*Lack of advanced directives at the time of admission
*Lack of a specific protocol for palliative care
*Specialized palliative care team Low
Friedenberg
[35]
2012/USA
Identifying perceived barriers to optimal EOL care based on level of physician training or by discipline Residents (n = 125)
Fellows (n = 20)
Attendants (n = 13)
Nurses (n = 60)
Survey/questionnaire There were important variations in reported obstacles to EOL care by training and education level, discipline, and organization, especially in the field of education and training.
A lower percentage of residents (20%) revealed insufficient training in EOL care and as a big or enormous obstacle to providing palliative care than attendants (62%), fellows (55%) or nurses (36%). Communication related to language difficulties (p = 0.008) and insufficient training in pain and anxiety recognition (p = 0.001) were identified as barriers to providing EOL reported by nurses.
*Difficulty communicating due to language barriers
*Lack of advance directives
*Inadequate care goals
*Inadequate training in recognition of pain and anxiety
*Patient’s inability to participate in care goals
  Moderate- High
Noome, M.
[36]
2016/Netherlands
To examine the effectiveness of supporting intensive care units in implementing the guidelines Nurses (n = 153)
Intervention group
Nurses (n = 112)
Control group
Family
(n = 18)
intervention group
Family
(n = 15)
control group
RCT intervention group Results showed that the intervention group followed the guidelines in most aspects more closely than the control group.
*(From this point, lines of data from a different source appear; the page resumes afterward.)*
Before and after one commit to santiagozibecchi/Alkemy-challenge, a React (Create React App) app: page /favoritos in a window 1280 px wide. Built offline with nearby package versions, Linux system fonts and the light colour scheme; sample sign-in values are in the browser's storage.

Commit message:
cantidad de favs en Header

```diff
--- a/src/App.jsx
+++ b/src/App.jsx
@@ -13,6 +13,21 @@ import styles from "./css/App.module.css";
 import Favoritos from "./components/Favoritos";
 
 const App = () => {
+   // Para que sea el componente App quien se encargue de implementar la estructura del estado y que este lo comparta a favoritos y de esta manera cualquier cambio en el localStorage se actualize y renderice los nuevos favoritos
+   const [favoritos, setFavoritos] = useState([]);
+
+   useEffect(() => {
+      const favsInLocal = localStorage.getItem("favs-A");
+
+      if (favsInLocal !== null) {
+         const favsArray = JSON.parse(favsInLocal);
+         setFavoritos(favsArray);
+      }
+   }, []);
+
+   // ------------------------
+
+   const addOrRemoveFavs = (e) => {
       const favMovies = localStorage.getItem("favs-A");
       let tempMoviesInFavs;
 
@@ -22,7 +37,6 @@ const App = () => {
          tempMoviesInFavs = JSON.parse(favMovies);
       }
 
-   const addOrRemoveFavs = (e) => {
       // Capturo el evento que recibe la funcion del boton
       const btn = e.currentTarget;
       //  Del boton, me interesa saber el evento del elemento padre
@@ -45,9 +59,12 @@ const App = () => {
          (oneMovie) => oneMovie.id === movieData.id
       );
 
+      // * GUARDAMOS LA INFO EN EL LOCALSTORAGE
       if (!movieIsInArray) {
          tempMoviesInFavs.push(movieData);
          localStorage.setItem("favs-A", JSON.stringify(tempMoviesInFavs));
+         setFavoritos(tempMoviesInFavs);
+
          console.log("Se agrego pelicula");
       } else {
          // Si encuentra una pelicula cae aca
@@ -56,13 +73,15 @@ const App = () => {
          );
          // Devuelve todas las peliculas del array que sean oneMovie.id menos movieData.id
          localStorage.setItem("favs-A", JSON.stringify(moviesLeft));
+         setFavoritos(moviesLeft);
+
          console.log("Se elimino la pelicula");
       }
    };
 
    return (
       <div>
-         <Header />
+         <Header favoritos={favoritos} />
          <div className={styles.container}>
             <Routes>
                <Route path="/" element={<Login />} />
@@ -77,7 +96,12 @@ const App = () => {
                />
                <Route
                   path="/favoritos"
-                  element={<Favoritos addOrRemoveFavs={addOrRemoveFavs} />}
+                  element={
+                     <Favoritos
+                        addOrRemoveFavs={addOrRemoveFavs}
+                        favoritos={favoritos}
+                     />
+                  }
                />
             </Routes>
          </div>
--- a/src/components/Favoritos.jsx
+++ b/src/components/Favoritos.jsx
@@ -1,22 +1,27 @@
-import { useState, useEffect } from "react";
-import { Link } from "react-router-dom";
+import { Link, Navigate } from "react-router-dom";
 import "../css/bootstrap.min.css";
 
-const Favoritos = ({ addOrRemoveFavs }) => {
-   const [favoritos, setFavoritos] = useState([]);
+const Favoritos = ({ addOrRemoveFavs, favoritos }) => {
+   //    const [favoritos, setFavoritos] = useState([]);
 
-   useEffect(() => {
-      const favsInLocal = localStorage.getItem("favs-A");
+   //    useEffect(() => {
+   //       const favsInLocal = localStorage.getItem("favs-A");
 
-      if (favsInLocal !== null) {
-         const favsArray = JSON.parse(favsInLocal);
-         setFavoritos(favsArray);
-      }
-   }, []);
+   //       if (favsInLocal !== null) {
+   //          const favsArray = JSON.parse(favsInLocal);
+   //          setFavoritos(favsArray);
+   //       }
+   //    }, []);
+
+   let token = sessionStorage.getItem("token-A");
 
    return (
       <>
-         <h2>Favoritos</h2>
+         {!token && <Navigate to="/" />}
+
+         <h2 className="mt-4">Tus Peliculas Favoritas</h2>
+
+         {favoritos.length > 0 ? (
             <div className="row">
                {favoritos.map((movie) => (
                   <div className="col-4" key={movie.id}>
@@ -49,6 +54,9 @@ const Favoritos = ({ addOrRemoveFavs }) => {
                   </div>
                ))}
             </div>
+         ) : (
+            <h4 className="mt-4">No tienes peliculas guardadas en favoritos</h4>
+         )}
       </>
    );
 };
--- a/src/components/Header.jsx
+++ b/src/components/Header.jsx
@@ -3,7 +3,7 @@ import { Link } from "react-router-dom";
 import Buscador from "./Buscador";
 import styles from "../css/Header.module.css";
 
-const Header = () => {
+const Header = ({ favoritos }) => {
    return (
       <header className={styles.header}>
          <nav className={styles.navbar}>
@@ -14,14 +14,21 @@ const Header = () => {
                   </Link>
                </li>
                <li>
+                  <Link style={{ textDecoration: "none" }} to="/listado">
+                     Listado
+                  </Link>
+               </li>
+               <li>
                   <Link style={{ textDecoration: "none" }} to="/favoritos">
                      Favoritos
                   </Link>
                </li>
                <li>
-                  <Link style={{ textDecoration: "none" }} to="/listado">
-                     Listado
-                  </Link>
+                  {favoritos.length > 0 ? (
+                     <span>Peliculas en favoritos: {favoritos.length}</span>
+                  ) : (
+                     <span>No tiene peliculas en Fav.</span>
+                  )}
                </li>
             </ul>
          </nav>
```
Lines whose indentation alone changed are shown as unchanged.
Families reported that the intervention group showed a markedly higher level of patient care and general nursing care in comparison to the control group. *Lack of social worker support
*Time constraints in implementing strategies
*Healthcare provider resistance to change
*Involving family in patient care
*Involving other professionals, *Education and support for professionals and the use of guidelines
* Team meeting
* Providing managerial support for implementing guidelines
Moderate- High